**How to complete this task**
Establish how many lines below contain the string "disclosure". Respond with that number alone.

**Exercise inputs**
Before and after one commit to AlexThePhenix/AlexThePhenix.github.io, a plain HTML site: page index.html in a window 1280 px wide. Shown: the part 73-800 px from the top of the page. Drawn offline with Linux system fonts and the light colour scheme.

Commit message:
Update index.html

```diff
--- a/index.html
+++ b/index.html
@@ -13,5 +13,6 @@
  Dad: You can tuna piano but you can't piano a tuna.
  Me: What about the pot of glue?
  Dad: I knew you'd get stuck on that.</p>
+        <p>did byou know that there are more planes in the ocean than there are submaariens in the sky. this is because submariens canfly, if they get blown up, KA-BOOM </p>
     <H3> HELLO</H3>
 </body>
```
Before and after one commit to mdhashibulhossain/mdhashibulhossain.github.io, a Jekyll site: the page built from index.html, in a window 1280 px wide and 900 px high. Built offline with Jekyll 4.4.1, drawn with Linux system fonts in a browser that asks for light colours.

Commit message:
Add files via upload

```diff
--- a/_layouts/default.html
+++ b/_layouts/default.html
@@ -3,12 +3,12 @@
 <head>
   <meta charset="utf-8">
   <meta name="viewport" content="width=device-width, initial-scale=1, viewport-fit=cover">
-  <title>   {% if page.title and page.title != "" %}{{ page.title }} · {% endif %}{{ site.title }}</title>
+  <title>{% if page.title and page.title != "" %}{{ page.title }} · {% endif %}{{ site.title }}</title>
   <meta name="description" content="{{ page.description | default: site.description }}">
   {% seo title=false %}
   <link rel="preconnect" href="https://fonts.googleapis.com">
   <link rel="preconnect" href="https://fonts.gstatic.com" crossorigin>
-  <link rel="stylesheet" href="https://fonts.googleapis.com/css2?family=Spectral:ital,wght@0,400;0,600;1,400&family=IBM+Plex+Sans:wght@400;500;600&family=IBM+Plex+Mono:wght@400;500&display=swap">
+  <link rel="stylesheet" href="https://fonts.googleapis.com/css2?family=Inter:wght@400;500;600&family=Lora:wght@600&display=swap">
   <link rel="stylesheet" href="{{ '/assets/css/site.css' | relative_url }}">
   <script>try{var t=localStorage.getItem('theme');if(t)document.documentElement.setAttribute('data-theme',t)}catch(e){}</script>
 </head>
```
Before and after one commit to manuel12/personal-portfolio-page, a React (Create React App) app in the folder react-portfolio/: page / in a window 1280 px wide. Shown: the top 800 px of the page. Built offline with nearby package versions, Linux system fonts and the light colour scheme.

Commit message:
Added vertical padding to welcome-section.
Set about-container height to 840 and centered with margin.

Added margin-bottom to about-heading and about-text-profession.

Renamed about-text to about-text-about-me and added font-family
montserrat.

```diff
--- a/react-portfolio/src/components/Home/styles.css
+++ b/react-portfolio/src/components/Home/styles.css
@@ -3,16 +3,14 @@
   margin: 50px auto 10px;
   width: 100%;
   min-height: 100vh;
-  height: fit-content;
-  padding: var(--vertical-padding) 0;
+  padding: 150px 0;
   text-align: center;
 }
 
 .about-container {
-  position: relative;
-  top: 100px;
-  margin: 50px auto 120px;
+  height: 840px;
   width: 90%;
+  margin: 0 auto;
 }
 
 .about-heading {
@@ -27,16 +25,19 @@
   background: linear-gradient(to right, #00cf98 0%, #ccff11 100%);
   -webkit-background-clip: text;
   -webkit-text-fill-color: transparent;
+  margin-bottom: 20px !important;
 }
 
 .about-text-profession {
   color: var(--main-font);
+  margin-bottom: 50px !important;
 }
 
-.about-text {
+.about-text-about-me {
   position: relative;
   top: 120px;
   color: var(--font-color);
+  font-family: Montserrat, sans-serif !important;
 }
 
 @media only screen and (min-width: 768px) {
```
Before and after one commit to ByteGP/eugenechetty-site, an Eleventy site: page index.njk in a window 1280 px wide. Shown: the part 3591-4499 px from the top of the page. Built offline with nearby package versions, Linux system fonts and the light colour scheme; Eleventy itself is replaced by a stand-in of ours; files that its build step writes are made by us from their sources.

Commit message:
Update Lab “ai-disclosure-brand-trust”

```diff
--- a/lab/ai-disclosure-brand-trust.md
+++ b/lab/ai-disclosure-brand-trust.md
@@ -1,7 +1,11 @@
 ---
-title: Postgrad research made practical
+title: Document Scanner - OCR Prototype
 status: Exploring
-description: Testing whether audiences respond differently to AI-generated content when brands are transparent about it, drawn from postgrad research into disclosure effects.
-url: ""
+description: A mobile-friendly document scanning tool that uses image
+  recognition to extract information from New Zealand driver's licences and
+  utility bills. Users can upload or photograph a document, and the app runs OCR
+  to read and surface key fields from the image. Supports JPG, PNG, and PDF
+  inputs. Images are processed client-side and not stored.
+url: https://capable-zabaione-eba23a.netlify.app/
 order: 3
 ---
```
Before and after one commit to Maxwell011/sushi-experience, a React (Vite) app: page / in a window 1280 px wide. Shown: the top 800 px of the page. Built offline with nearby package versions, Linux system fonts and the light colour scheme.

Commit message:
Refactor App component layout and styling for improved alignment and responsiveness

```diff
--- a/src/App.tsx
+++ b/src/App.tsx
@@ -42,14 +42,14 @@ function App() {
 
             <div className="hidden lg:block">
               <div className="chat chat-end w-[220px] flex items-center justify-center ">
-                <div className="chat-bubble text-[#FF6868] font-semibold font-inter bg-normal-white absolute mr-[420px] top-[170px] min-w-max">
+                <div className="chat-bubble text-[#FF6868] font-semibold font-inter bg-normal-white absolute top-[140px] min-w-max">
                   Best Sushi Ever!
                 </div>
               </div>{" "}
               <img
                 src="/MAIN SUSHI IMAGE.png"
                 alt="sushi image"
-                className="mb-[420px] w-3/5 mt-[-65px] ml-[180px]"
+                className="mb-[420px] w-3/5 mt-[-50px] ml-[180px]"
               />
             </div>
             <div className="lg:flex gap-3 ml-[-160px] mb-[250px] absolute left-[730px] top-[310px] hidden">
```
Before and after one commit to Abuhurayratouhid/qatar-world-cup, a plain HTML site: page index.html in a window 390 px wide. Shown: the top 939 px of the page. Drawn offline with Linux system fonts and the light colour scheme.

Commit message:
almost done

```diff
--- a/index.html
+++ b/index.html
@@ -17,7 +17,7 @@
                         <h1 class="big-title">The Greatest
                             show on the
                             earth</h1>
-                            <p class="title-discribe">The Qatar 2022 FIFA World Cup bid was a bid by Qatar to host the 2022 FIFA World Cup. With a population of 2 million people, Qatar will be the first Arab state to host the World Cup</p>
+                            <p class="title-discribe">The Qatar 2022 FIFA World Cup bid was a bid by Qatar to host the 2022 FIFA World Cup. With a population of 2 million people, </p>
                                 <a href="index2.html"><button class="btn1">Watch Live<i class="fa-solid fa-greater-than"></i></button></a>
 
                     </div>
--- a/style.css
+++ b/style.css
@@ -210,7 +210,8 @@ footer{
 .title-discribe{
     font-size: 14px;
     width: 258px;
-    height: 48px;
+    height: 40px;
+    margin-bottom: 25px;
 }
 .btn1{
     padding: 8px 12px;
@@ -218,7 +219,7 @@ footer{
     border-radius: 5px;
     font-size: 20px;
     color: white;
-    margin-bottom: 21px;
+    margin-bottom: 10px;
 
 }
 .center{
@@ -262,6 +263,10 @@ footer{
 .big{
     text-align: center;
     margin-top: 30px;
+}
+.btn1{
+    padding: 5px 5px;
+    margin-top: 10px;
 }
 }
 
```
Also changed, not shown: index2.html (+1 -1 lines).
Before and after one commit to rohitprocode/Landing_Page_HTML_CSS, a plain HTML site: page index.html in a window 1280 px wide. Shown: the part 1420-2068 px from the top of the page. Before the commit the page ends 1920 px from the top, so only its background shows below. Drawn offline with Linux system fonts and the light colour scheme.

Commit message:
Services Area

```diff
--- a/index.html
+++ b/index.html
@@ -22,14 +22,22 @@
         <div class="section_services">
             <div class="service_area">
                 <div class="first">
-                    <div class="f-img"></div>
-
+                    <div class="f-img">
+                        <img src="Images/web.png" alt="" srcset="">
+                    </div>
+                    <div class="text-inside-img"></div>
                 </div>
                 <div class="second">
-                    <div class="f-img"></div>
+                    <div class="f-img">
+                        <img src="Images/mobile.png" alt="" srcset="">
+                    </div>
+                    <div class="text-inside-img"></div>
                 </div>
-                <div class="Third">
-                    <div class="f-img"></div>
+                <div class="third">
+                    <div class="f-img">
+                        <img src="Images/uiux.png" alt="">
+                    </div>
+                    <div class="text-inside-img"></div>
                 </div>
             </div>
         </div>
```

**Output for this exercise**
4